↓

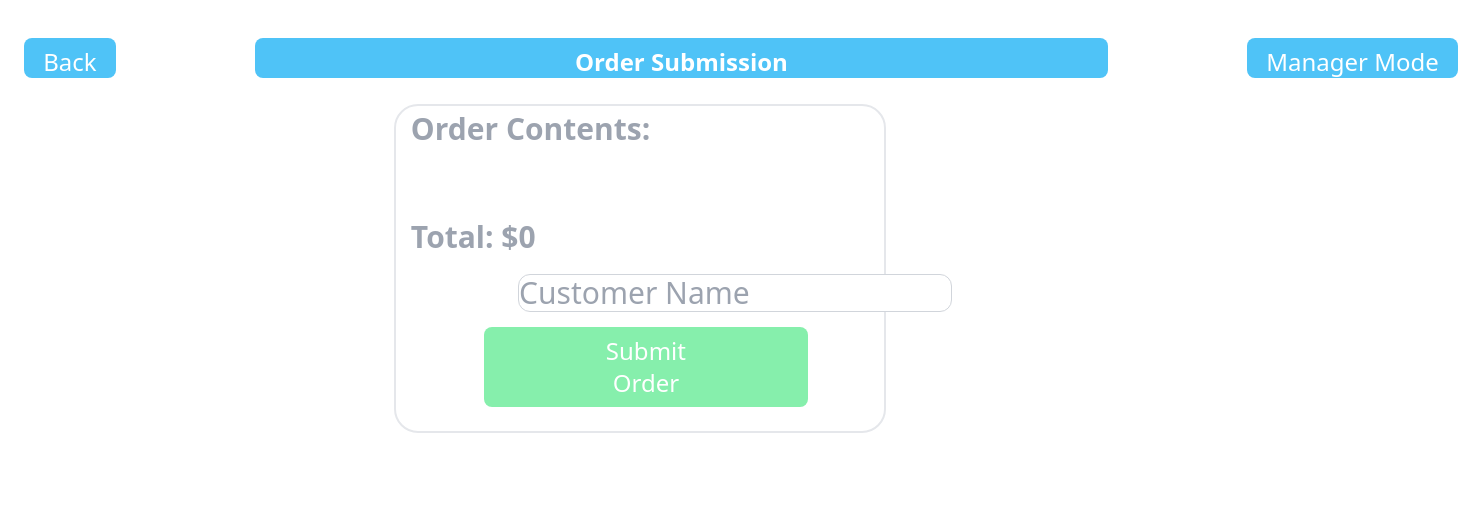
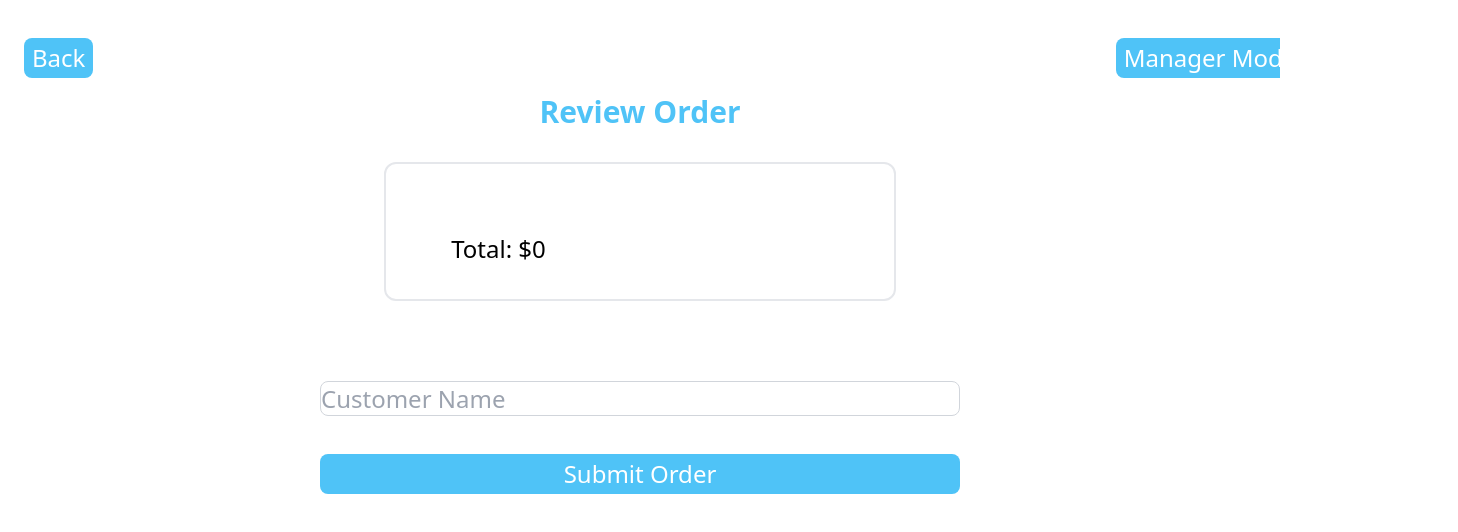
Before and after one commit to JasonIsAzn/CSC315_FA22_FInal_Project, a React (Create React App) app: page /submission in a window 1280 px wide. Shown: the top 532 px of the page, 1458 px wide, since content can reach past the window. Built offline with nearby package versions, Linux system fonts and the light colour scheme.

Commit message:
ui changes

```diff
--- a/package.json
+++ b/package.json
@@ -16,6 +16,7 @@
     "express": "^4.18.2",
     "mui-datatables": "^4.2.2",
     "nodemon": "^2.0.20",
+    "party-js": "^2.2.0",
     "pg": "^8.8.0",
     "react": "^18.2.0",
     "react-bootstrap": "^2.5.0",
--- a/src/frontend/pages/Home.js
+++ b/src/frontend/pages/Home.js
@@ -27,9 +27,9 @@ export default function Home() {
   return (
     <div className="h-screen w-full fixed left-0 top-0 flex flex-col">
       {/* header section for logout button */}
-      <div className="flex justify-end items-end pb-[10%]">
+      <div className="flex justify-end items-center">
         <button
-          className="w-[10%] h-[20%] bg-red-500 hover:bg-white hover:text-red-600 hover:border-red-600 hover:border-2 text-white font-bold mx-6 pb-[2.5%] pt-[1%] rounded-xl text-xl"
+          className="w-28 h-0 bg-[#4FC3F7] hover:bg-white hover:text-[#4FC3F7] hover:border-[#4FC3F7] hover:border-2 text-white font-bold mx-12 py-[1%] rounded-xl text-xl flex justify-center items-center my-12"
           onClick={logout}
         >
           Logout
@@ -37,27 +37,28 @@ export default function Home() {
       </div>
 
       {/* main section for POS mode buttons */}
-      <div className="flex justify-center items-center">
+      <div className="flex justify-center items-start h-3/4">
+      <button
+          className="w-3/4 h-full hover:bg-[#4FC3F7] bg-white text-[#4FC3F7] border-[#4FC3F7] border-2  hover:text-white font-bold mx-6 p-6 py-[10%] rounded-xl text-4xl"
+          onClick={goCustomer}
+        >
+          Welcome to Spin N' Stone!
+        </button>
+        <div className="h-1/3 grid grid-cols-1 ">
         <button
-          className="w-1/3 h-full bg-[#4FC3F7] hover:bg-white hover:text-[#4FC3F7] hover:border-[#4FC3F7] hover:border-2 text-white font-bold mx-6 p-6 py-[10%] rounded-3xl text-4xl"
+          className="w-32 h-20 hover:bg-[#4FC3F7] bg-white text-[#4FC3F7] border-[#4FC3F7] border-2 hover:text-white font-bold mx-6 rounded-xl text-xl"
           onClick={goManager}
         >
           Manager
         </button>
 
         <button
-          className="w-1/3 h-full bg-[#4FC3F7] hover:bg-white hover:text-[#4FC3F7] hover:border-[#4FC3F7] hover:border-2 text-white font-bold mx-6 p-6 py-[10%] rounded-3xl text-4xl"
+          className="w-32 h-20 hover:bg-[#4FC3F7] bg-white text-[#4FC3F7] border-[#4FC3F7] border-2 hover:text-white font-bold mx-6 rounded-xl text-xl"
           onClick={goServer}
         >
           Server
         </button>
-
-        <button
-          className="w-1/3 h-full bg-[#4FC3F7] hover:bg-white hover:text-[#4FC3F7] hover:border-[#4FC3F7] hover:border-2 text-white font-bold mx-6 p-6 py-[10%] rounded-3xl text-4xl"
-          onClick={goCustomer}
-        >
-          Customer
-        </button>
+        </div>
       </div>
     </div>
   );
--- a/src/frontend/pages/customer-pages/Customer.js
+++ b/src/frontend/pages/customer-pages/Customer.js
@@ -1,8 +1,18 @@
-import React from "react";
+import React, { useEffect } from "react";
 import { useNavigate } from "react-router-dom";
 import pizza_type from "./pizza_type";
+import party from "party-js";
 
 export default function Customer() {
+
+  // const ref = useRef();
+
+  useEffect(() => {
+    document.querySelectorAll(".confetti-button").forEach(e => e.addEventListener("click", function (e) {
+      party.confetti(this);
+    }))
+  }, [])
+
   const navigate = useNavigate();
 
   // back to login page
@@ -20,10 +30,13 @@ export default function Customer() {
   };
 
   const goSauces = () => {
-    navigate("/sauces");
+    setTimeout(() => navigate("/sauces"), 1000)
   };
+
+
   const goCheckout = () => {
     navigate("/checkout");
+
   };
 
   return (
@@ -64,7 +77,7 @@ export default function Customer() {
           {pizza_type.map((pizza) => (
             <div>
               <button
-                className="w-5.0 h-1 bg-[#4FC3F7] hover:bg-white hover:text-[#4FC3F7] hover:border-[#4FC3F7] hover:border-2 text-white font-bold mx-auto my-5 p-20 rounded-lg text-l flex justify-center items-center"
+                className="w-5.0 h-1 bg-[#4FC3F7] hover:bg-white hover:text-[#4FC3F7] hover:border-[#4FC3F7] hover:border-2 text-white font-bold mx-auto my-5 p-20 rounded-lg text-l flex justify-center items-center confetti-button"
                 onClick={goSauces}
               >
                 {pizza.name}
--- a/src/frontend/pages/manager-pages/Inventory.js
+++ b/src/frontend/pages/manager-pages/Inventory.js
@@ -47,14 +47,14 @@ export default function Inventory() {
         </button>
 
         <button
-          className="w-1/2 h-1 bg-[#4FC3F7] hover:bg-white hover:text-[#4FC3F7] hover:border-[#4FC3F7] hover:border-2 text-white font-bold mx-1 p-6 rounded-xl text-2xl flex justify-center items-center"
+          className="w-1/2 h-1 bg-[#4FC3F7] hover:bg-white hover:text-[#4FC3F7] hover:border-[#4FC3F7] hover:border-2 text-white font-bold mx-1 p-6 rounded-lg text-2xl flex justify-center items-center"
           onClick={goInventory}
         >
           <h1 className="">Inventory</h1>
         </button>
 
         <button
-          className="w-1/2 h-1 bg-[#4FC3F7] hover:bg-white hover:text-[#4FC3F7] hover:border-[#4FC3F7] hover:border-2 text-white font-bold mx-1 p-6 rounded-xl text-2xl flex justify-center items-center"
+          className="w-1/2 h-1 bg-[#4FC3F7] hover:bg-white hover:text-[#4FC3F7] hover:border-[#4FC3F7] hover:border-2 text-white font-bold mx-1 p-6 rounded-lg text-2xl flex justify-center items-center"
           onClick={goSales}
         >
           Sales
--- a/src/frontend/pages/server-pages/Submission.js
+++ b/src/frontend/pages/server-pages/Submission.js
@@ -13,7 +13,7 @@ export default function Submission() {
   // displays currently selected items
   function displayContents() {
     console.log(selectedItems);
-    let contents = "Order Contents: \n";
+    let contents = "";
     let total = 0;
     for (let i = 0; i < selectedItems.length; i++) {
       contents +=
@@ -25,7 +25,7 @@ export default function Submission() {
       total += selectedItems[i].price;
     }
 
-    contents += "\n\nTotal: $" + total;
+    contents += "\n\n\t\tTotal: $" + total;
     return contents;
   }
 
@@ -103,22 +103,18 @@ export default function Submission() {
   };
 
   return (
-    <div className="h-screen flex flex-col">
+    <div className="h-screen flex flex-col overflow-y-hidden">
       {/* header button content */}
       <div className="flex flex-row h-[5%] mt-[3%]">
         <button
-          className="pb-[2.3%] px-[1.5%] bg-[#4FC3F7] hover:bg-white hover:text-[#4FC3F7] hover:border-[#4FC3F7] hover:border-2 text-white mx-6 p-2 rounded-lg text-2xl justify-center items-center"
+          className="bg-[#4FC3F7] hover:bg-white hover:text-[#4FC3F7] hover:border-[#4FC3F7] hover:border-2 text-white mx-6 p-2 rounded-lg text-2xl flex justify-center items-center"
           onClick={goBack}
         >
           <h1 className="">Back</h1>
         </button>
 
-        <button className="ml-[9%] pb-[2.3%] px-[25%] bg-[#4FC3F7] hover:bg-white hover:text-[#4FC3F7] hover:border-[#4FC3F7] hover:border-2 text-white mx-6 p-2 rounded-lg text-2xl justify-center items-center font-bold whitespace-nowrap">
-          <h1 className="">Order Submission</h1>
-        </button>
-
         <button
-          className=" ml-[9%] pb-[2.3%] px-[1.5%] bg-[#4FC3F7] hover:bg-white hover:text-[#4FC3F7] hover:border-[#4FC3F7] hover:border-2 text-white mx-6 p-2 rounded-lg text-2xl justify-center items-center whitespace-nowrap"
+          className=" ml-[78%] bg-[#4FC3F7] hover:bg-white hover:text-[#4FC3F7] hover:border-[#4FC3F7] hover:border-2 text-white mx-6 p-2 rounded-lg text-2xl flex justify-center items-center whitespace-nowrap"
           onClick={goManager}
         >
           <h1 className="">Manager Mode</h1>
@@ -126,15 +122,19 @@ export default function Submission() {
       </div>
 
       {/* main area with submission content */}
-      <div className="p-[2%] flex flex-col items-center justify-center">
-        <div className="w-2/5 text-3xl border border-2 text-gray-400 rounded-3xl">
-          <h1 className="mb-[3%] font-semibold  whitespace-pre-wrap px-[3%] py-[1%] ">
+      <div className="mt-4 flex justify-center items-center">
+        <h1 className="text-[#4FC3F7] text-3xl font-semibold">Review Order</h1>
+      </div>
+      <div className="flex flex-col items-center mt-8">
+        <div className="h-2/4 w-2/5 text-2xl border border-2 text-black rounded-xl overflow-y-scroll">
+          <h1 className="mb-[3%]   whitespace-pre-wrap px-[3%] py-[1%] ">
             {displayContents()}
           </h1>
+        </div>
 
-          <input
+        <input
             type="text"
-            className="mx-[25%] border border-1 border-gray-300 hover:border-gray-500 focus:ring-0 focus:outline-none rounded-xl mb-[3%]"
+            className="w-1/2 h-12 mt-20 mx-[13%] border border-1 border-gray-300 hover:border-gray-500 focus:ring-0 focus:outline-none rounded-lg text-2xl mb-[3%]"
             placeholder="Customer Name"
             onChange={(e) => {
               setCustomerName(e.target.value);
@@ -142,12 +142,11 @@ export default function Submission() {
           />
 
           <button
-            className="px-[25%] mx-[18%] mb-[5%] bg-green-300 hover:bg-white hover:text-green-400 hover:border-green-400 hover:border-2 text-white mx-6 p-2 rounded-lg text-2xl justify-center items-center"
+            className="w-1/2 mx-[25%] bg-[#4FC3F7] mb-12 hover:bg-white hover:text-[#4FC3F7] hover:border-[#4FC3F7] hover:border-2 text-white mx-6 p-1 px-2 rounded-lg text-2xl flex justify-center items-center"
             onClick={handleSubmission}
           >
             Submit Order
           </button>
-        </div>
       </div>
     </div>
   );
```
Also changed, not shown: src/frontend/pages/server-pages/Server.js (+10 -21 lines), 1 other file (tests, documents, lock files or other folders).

↑

* ASSIGNED TASK: Among the entries, count the lines that hold "overflow". Reply with the count only.

* RESULT: 2